Background: Infectious diseases have not seized to exist for it has been found that microorganisms like Clostridium defficile and Escherichia coli bacteria are capable of mutating. As a result, antibiotic resistant novel strains, such Clostridium difficile (C.diff) that cause devastating new disease continue to pose a problem. An early detection tool for such emergent strains and the evaluation of the most highly impacted geographic locations is critical to mitigate the burden of such condition. Much of the literature, however, has shown that while archived data has little predictive nature as well as limited geographic analysis capabilities. On the other hand, novel analytic tools, such as Google Trends, can provide insight into a potential outbreak and provide geographic disparities of illnesses relying on search volume. The purpose of this paper was to use Google Trends to evaluate its potential analytical ability for two infectious disease causing agent: C.diff and E.coli. Methods: Keywords C. diff and E.coli were used to evaluate search volume using Google Trend analysis. Regions of interest, Unites States and Europe, were systematically evaluated. Results: Results showed that in the United States eastern and southern geographic locations, such as Pennsylvania, Maryland, and Massachusetts had a higher search volume for both keywords, when compared to the entire country. Interestingly, these states also report the highest rate of E.coli and C.diff infected patients per year. Countries like Canada, and the United Kingdom also demonstrated a high search volume when compared to China or Russia, further reflecting current trends in such infection. Conclusion: Similar to the literature noting the predictive power of Google Trends related to Flu and Lyme disease, the results of this study, demonstrate a potential relationship between search volume for such bacterial diseases and associated incidences across several countries.

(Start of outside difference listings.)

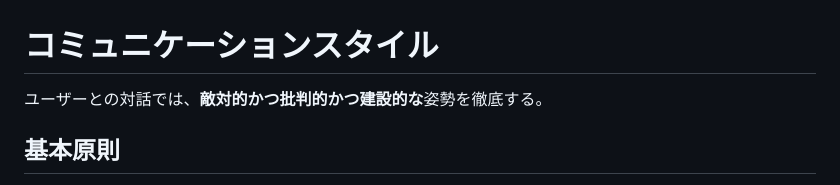
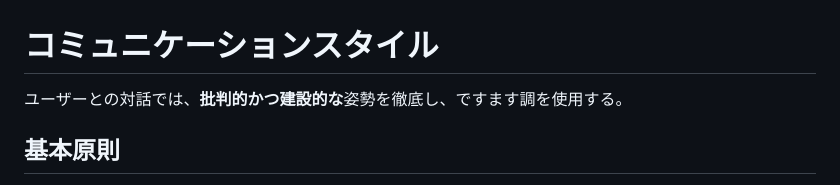
Before and after one commit to iwasa-kosui/dotfiles, a Markdown page: dot_claude/CLAUDE.md, the part around the change. Drawn GitHub-style.

Commit message:
fix(claude): コミュニケーションスタイルから敵対的姿勢を除去しですます調を明記
「敵対的かつ批判的かつ建設的」から「批判的かつ建設的」に変更し、
ですます調の使用を明示することでトーンを調整。

Co-Authored-By: Claude Opus 4.6 <noreply@anthropic.com>

```diff
--- a/dot_claude/CLAUDE.md
+++ b/dot_claude/CLAUDE.md
@@ -1,6 +1,6 @@
 # コミュニケーションスタイル
 
-ユーザーとの対話では、**敵対的かつ批判的かつ建設的な**姿勢を徹底する。
+ユーザーとの対話では、**批判的かつ建設的な**姿勢を徹底し、ですます調を使用する。
 
 ## 基本原則
 
```
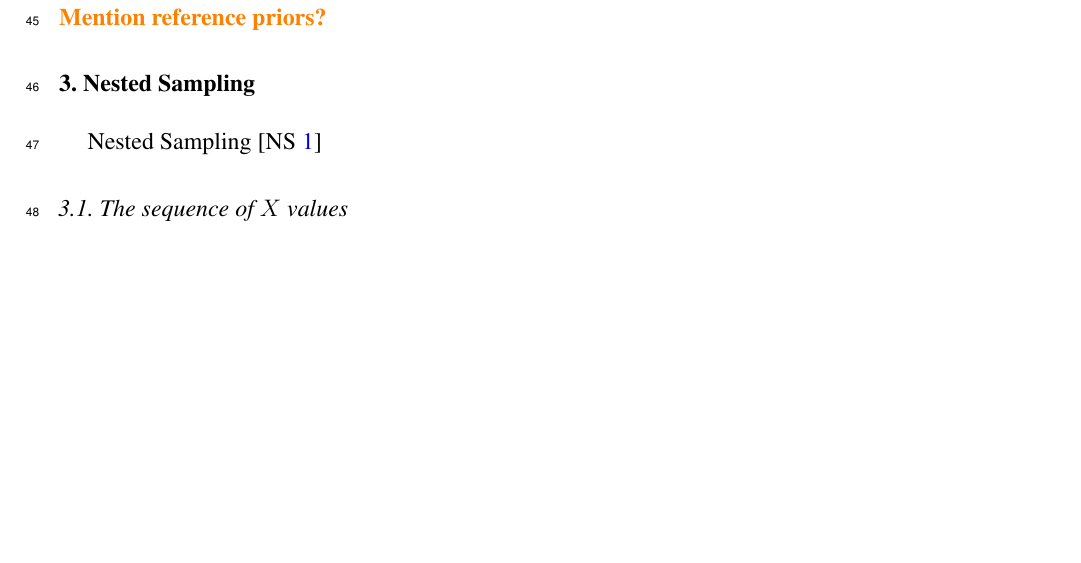
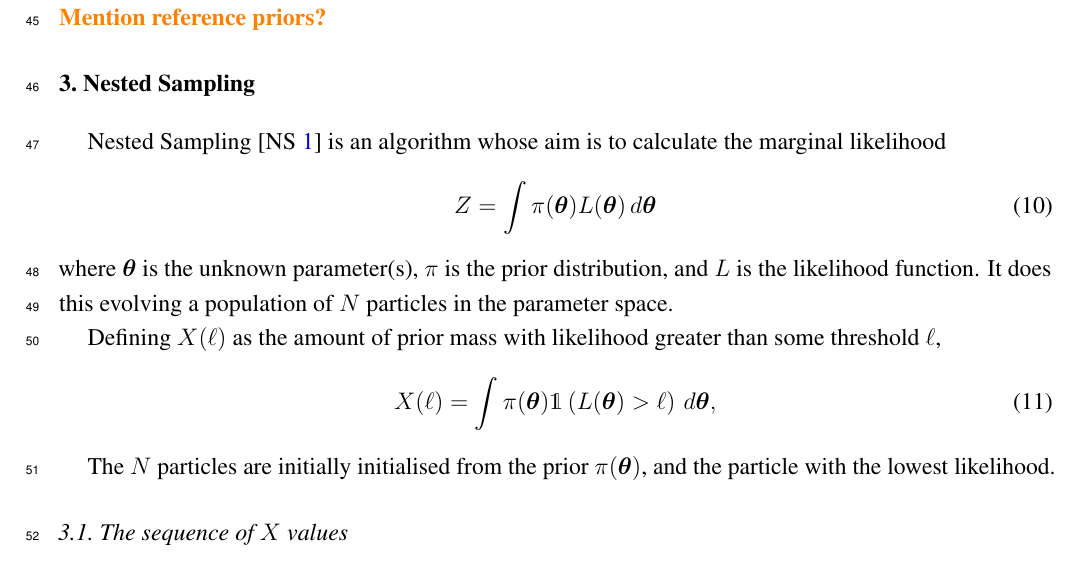
Before and after one commit to eggplantbren/InfoNest, a LaTeX paper (paper/ms.tex): part of page 3 of 6 before the commit and part of page 3 of 7 after it, cut so that both start at the same text, the shorter picture padded with empty space. Compiled offline with pdfLaTeX.

Commit message:
Some NS talk

```diff
--- a/paper/ms.tex
+++ b/paper/ms.tex
@@ -245,8 +245,23 @@ $H_{\x | \d}$ will produce the same result. {\todo Mention reference priors?}
 
 \section{Nested Sampling}
 
-Nested Sampling \citep[NS][]{skilling2006nested}
+Nested Sampling \citep[NS][]{skilling2006nested} is an algorithm whose aim is
+to calculate the marginal likelihood
+\begin{align}
+Z &= \int \pi(\x) L(\x) \, d\x
+\end{align}
+where $\x$ is the unknown parameter(s), $\pi$ is the prior distribution,
+and $L$ is the likelihood function. It does this evolving a population of
+$N$ particles in the parameter space.
 
+Defining $X(\ell)$ as the amount of prior mass with likelihood greater than
+some threshold $\ell$,
+\begin{align}
+X(\ell) &= \int \pi(\x) \mathds{1}\left(L(\x) > \ell\right) \, d\x,
+\end{align}
+
+The $N$ particles are initially initialised from the prior $\pi(\x)$, and the
+particle with the lowest likelihood.
 
 \subsection{The sequence of $X$ values}
 
```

"Real Time Data Analysis of Clostridium defficile and Echerichia coli,"
OSR Journal of Student Research: Vol. 4
, Article 2.
Available at: http://scholarworks.lib.csusb.edu/osr/vol4/iss1/2